-- Task details --
Extract every line from the records below that contains the word "https".

-- Records for this task --
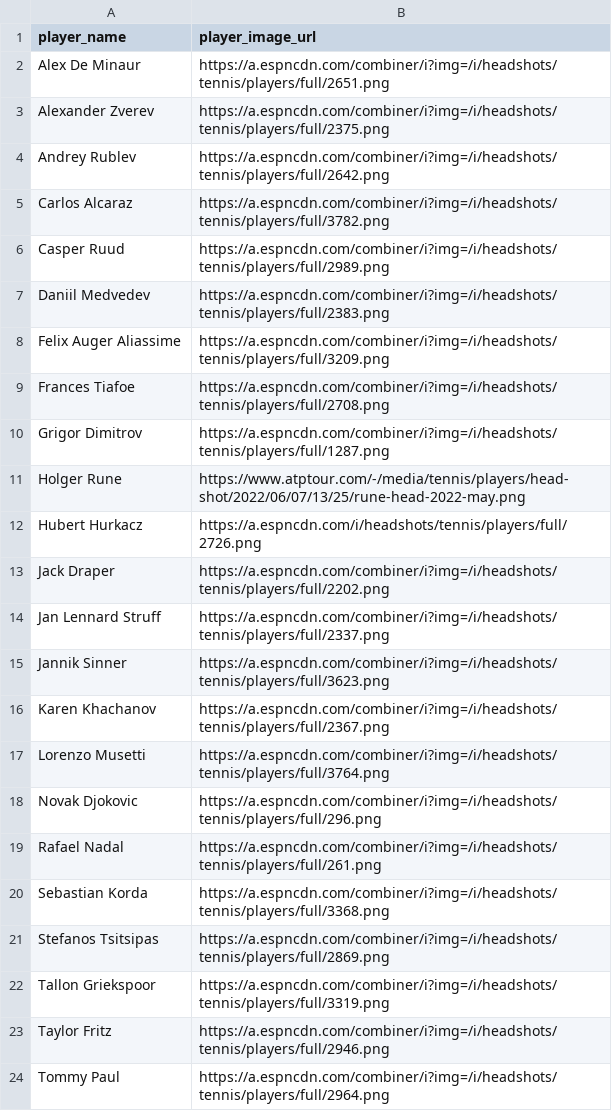
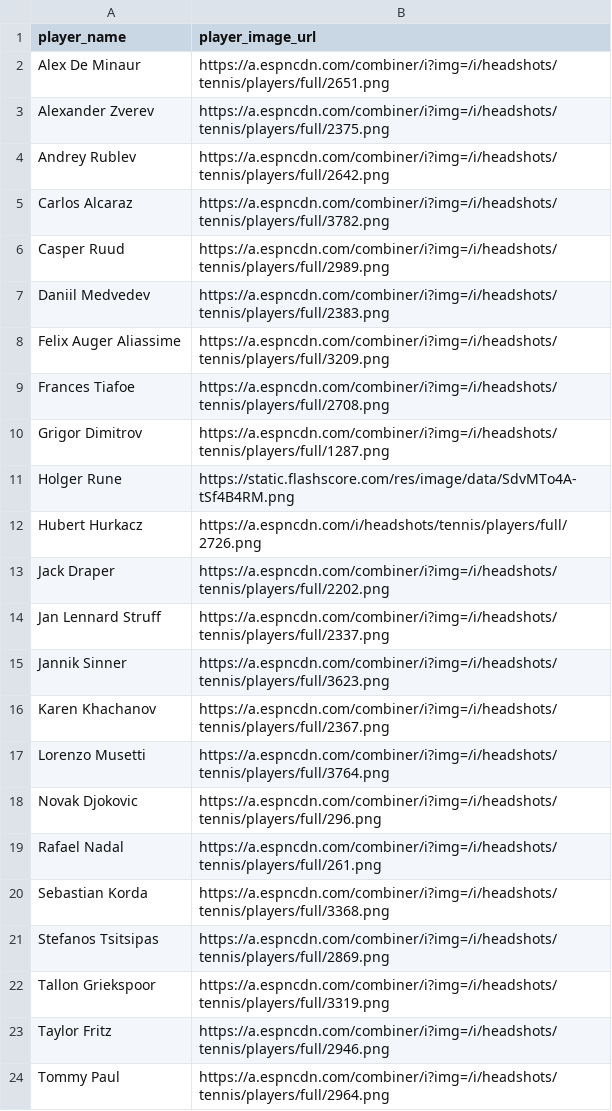
Before and after one commit to dokson/atp_plotset_data_prep, a CSV file: data/players_images.csv, drawn as a sheet.

Commit message:
feat: update Holger Rune image

```diff
--- a/data/players_images.csv
+++ b/data/players_images.csv
@@ -10,3 +10,3 @@ Frances Tiafoe,https://a.espncdn.com/combiner/i?img=/i/headshots/tennis/players/
 Grigor Dimitrov,https://a.espncdn.com/combiner/i?img=/i/headshots/tennis/players/full/1287.png
-Holger Rune,https://www.atptour.com/-/media/tennis/players/head-shot/2022/06/07/13/25/rune-head-2022-may.png
+Holger Rune,https://static.flashscore.com/res/image/data/SdvMTo4A-tSf4B4RM.png
 Hubert Hurkacz,https://a.espncdn.com/i/headshots/tennis/players/full/2726.png
```
Also changed, not shown: dashboard.csv.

-- Solution for this problem --
@@ -10,3 +10,3 @@ Frances Tiafoe,https://a.espncdn.com/combiner/i?img=/i/headshots/tennis/players/
 Grigor Dimitrov,https://a.espncdn.com/combiner/i?img=/i/headshots/tennis/players/full/1287.png
-Holger Rune,https://www.atptour.com/-/media/tennis/players/head-shot/2022/06/07/13/25/rune-head-2022-may.png
+Holger Rune,https://static.flashscore.com/res/image/data/SdvMTo4A-tSf4B4RM.png
 Hubert Hurkacz,https://a.espncdn.com/i/headshots/tennis/players/full/2726.png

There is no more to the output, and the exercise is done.